Screenshot and code edit data:
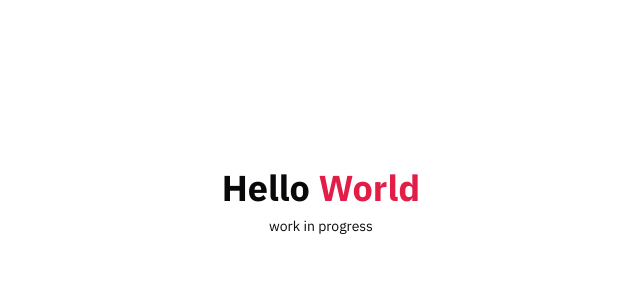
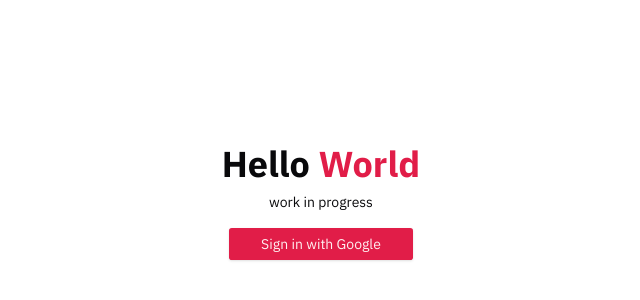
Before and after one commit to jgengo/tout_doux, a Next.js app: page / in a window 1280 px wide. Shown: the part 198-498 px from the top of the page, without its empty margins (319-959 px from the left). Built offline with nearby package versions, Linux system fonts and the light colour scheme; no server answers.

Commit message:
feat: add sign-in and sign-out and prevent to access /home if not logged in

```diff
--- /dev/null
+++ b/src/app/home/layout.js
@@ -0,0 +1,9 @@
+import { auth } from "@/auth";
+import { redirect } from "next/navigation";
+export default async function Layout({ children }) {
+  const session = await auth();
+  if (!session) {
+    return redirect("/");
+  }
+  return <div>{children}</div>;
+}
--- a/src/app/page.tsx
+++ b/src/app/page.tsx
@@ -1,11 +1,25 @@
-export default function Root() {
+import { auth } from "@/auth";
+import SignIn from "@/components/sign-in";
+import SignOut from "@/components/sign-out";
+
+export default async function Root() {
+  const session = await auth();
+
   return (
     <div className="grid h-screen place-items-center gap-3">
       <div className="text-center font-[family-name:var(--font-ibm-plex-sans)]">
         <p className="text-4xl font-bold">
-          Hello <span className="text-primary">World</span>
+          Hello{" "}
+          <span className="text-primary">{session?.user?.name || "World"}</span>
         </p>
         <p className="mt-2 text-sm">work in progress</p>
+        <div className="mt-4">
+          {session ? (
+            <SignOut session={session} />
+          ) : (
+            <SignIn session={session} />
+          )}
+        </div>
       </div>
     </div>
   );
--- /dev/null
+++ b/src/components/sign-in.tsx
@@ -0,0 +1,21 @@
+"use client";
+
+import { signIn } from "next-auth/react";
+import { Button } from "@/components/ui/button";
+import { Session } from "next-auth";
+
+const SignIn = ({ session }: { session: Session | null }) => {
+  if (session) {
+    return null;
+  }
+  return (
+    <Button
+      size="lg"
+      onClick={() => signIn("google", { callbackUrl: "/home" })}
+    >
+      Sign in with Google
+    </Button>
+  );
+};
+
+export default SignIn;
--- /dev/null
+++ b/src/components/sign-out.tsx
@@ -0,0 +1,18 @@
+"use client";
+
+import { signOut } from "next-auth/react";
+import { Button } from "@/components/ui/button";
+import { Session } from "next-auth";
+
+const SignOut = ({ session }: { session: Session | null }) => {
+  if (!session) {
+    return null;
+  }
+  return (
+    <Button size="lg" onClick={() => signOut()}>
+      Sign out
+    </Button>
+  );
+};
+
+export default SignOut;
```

INSTRUCTIONS FOR THE TASK: The expected result is a copy of each line in the records where "import" appears.

WRITTEN SOLUTION:
+import { auth } from "@/auth";
+import { redirect } from "next/navigation";
+import { auth } from "@/auth";
+import SignIn from "@/components/sign-in";
+import SignOut from "@/components/sign-out";
+import { signIn } from "next-auth/react";
+import { Button } from "@/components/ui/button";
+import { Session } from "next-auth";
+import { signOut } from "next-auth/react";
+import { Button } from "@/components/ui/button";
+import { Session } from "next-auth";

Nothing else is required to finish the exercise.